Once that was done, I plugged in the relay. Unfortunately almost all of my wall sockets have extension leads plugged into them, and as you can see from the picture it’s not really designed for that as it would block the neighbouring socket. I can see why they’ve done it that way, as it looks neater and has no trailing cables when plugged directly into the wall, but I’d imagine that most houses are lacking spare wall sockets.
I did find a home for it, and the next step was to get it onto my wifi. This works by using bluetooth to connect to the phone app, and then configuring the wifi password through the app. I’d heard this could be difficult and it took a couple of attempts before it accepted the configuration, but it got there in the end.
The trick seems to be to ensure you don’t switch away from the Netatmo app during the process – I made the mistake of opening my password vault to copy the wifi password and when I switched back to the Netatmo app it had lost connection with the relay. It worked second time around with the old fashioned method of actually remembering the password and typing it…
The setup is a one time thing though, so a few glitches there aren’t a big deal.
Once installed, setting the schedules was a piece of cake. The setup wizard asks a few questions about your routine and what temperatures you find comfortable and creates a schedule based on your answers. You can then adjust this as necessary. Rather than directly set a temperature it uses labels for your preferred temperatures – for example “Comfort” and “Night”. Scheduled times use the labels, so if, for example, you increased the “Comfort” temperature it would be reflected in all scheduled instances of that label.
Temperatures in the schedule are colour coded from cool to warm colours. I obviously seem to like a cold house, as most of mine are blue. The 19°C that I set for the evenings when I’m slumped in front of the TV is still considered by Netatmo to be a bit chilly and it’s not until you reach 20°C that the colour changes to green. Warm oranges and reds start to come in above 21°C. There doesn’t seem to be a way to customise the colours, so your schedule might look a bit monochrome if you’re like me and just put an extra layer on in the winter.
As well as schedules you can set manual overrides. These last for a configurable time, by default three hours, rather than until the next scheduled time. I actually prefer this to my old thermostat, where the override lasted until the next schedule – I often found myself making a change only for it to be overridden a few minutes later at the next schedule change, or having to make a point of waiting for a schedule change before setting the override in order to avoid the issue.
You can also manually set an away mode if you’re not home outside of your normal expected schedule. This lasts until it’s manually changed, as I discovered to my discomfort when I was out one evening, forgot to switch the away mode off when I got home and woke up to a cold house the next morning… the manual override would probably have been a better choice. Away mode is probably best saved for when you’re away on holiday.

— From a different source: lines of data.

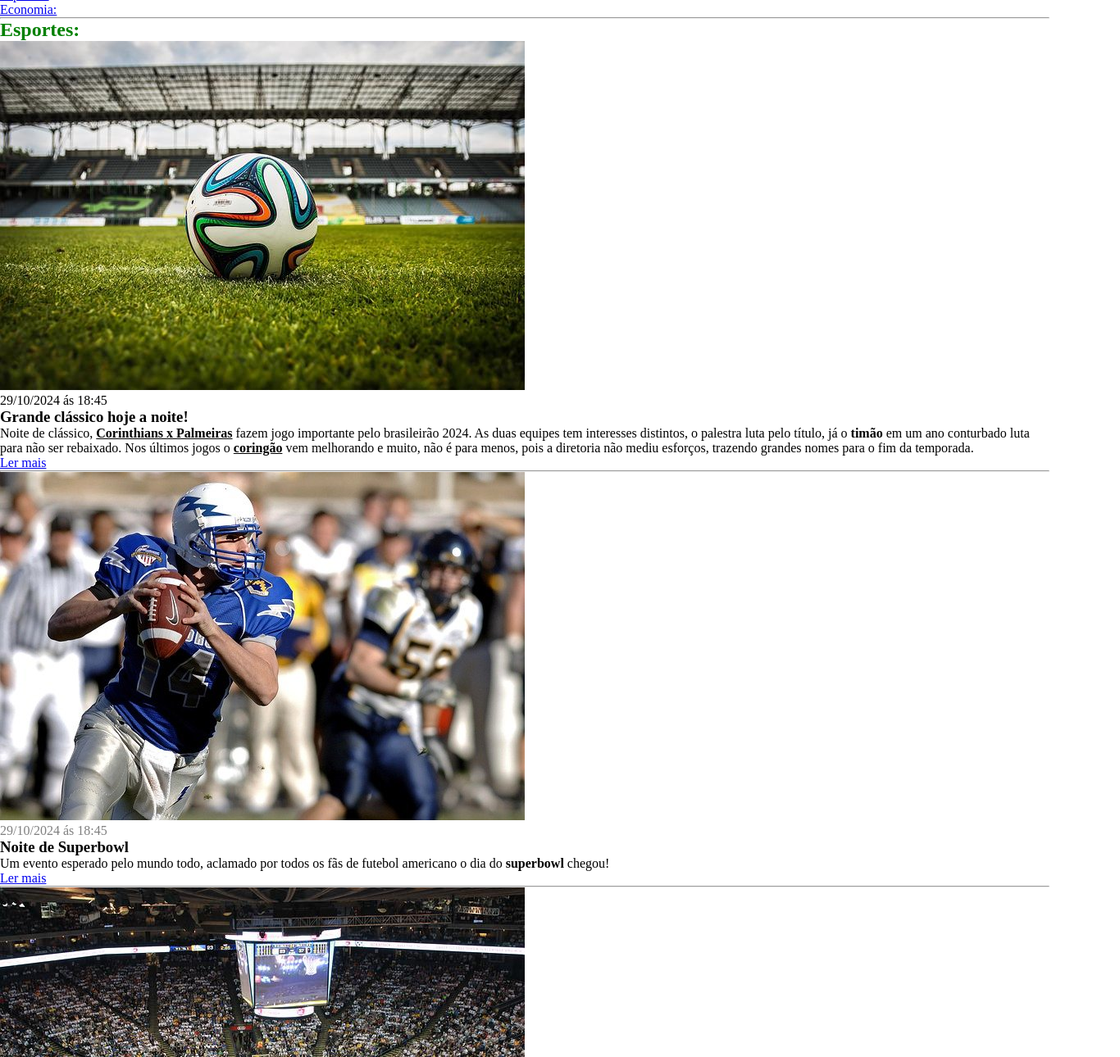
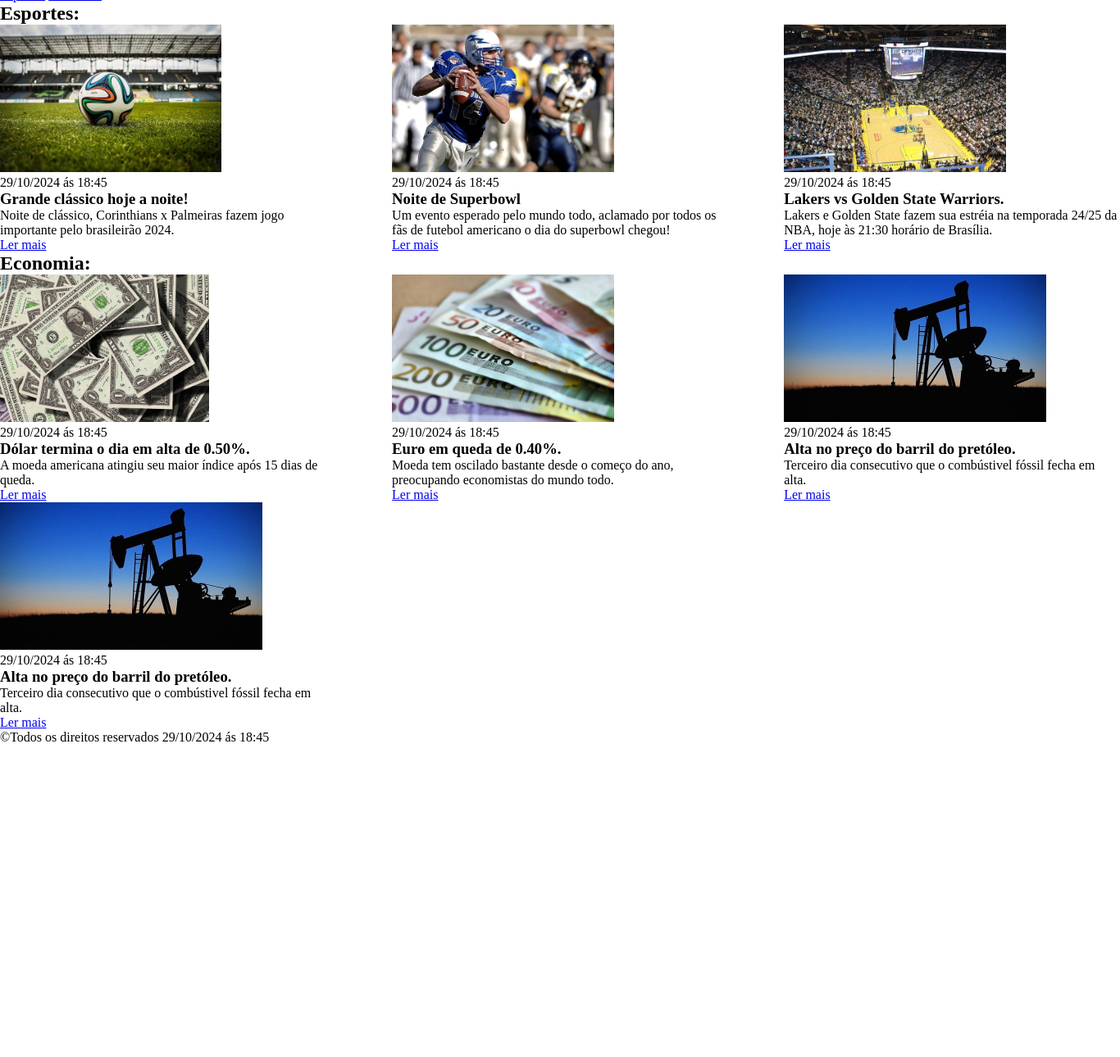
Before and after one commit to Baesso2024/exerc-cio_css-, a plain HTML site: page index.html in a window 1280 px wide. Shown: the part 52-1342 px from the top of the page at 82% size, 1366 px wide, since content can reach past the window. After the commit the page ends 961 px from the top, so only its background shows below. Drawn offline with Linux system fonts and the light colour scheme.

Commit message:
Del. file formlogin.html Del file style.css Modified text index.html Modified style main.css

```diff
--- a/index.html
+++ b/index.html
@@ -1,61 +1,72 @@
 <!DOCTYPE html>
-<html lang="pt-br">
+<html lang="pt-BR">
 <head>
     <meta charset="UTF-8">
+    <meta http-esquiv="X-UA-Compatible" content="IE=edge">
     <meta name="viewport" content="width=device-width, initial-scale=1.0">
     <title>Portal de Noticias</title>
-    <link rel="stylesheet" type="text/css" href="./main.css">
+    <link rel="stylesheet" href="./main.css"/>
 </head>
 <body>
     <header>
+        <div class= "container">
             <h1>Meu portal de noticias</h1>
             <nav>
                 <ul>
                     <li>
-                    <a href="#sports" title="ir para seção esportes">Esportes:</a>
+                        <a href="#" title="ir para seção esportes">Esportes</a>
                     </li>
                     <li>
-                    <a href="#economy" title="ir para seção economia">Economia:</a>
+                        <a href="#" title="ir para seção economia">Economia</a>
                     </li>
                 </ul>
             </nav>
-    </header><hr/>
+        </div>
+    </header>
     <section>
+        <div class="container">
             <h2>Esportes:</h2>
+        <div class="articles">
             <article>
                 <img src="./imagens/futebol.jpg" alt="bola de futebol"/>
                 <footer>
                     <time>29/10/2024 ás 18:45</time>
                 </footer>
                 <h3>Grande clássico hoje a noite!</h3>
-            <p>Noite de clássico, <u><b>Corinthians x Palmeiras</b></u> fazem jogo importante pelo brasileirão 2024. As duas equipes tem interesses distintos, o palestra luta pelo título, já o <b>timão</b> em um ano conturbado luta para não ser rebaixado. Nos últimos jogos o <u><b>coringão</b></u> vem melhorando e muito, não é para menos, pois a diretoria não mediu esforços, trazendo grandes nomes para o fim da temporada.</p>
+                <p>
+                    Noite de clássico, Corinthians x Palmeiras fazem jogo importante pelo brasileirão 2024.
+                </p>
+                <a href="#" title="Leia noticia completa">Ler mais</a>
             </article>
-            <a href="#sports" title="Leia noticia completa">Ler mais</a>
-        <hr/>
             <article>
                 <img src="./imagens/futebol-americano.jpg" alt="jogador de futebol americano"/>
                 <footer>
                     <time class="creation-date">29/10/2024 ás 18:45</time>
                 </footer>
                 <h3>Noite de Superbowl</h3>
-                <p>Um evento esperado pelo mundo todo, aclamado por todos os fãs de futebol americano o dia do <b>superbowl</b> chegou!</p>
-                <a href="#sports" title="Leia noticia completa">Ler mais</a>
+                <p>
+                    Um evento esperado pelo mundo todo, aclamado por todos os fãs de futebol americano o dia do superbowl chegou!
+                </p>
+                <a href="#" title="Leia noticia completa">Ler mais</a>
             </article>
-            <hr/>
             <article>
                 <img src="./imagens/basquete.jpg" alt="quadra de basquete"/>
                 <footer>
                     <time>29/10/2024 ás 18:45</time>
                 </footer>
                 <h3>Lakers vs Golden State Warriors.</h3>
-                    <p>Lakers e Golden State fazem sua estréia na temporada 24/25 da NBA, hoje às 21:30 horário de Brasília.
+                <p>
+                    Lakers e Golden State fazem sua estréia na temporada 24/25 da NBA, hoje às 21:30 horário de Brasília.
                 </p>
-                    <a href="#sports" title="Leia noticia completa">Ler mais</a>
-                    <hr/>
+                <a href="#" title="Leia noticia completa">Ler mais</a>
             </article>
+        </div>
+        </div>
     </section>
     <section id="economy">
+        <div class="container">
             <h2>Economia:</h2>
+        <div class="articles">
             <article>
                 <img src="./imagens/dolares.jpg" alt="Notas de Dólares"/>
                 <footer>
@@ -65,30 +76,44 @@
                 <p>
                     A moeda americana atingiu seu maior índice após 15 dias de queda.
                 </p>
-                    <a href="#economy" title="Ler noticia completa">Ler mais</a>
+                <a href="#" title="Ler noticia completa">Ler mais</a>
             </article>
-            <hr/>
             <article>
                 <img src="./imagens/euro.jpg" alt="notas de euro"/>
                 <footer>
                     <time>29/10/2024 ás 18:45</time>
                 </footer>
                 <h3>Euro em queda de 0.40%.</h3>
-                <p>Moeda tem oscilado bastante desde o começo do ano, preocupando economistas do mundo todo.</p>
-                <a href="#economy" title="Ler noticia completa">Ler mais</a>
+                <p>
+                    Moeda tem oscilado bastante desde o começo do ano, preocupando economistas do mundo todo.
+                </p>
+                <a href="#" title="Ler noticia completa">Ler mais</a>
             </article>
-            <hr/>
             <article>
                 <img src="./imagens/petroleo.jpg" alt="bomba de vareta retira pretroleo"/>
                 <footer>
                     <time>29/10/2024 ás 18:45</time>
                 </footer>
                 <h3>Alta no preço do barril do pretóleo.</h3>
-                <p>Terceiro dia consecutivo que o combústivel fóssil fecha em alta.</p>
-                <a href="#economy" title="Ler noticia completa">Ler mais</a>
+                <p>
+                    Terceiro dia consecutivo que o combústivel fóssil fecha em alta.
+                </p>
+                <a href="#" title="Ler noticia completa">Ler mais</a>
             </article>
+            <article>
+                <img src="./imagens/petroleo.jpg" alt="bomba de vareta retira pretroleo"/>
+                <footer>
+                    <time>29/10/2024 ás 18:45</time>
+                </footer>
+                <h3>Alta no preço do barril do pretóleo.</h3>
+                <p>
+                    Terceiro dia consecutivo que o combústivel fóssil fecha em alta.
+                </p>
+                <a href="#" title="Ler noticia completa">Ler mais</a>
+            </article>
+        </div>
+        </div>
     </section>
-        <hr/>
         <footer>
             &copy;Todos os direitos reservados 29/10/2024 ás 18:45
         </footer>
--- a/main.css
+++ b/main.css
@@ -3,18 +3,27 @@
     margin: 0;
     padding: 0;
 }
-h1{
-    color:green
+
+header li {
+    display: inline;
 }
 
-h2{
-    color:green
+
+.container{
+    width: 1366px;
+    margin: 0 auto;
 }
 
-#economy h2{
-    color:gold
+.articles {
+    display: flex;
+    flex-wrap: wrap;
+    justify-content: space-between;
 }
 
-.creation-date {
-    color:gray
+.articles article img{
+    height: 180px;
 }
+
+.articles article{
+    width: 30%;
+}
--- a/style.css
+++ /dev/null
@@ -1,15 +0,0 @@
-label{
-    color: white;
-}
-h1 {
-    color:white
-}
-body{
-    background-color: black
-}
-.botaoenvio{
-    background-color:green
-}
-.botaoapagar {
-    background-color: red
-}
```
Also changed, not shown: formlogin.html (deleted, +0 -24 lines). Lines whose indentation alone changed are shown as unchanged.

Netatmo has both IFTTT support and an API, so there are plenty of options for automation. I’ll be exploring these in part two. I should also have an idea by then of how well the heating prediction works to ensure the house reaches the right temperature at the right time.
Overall, though, I’m happy with my choice. Let’s hope I still feel the same way in a few weeks time.in Home Automation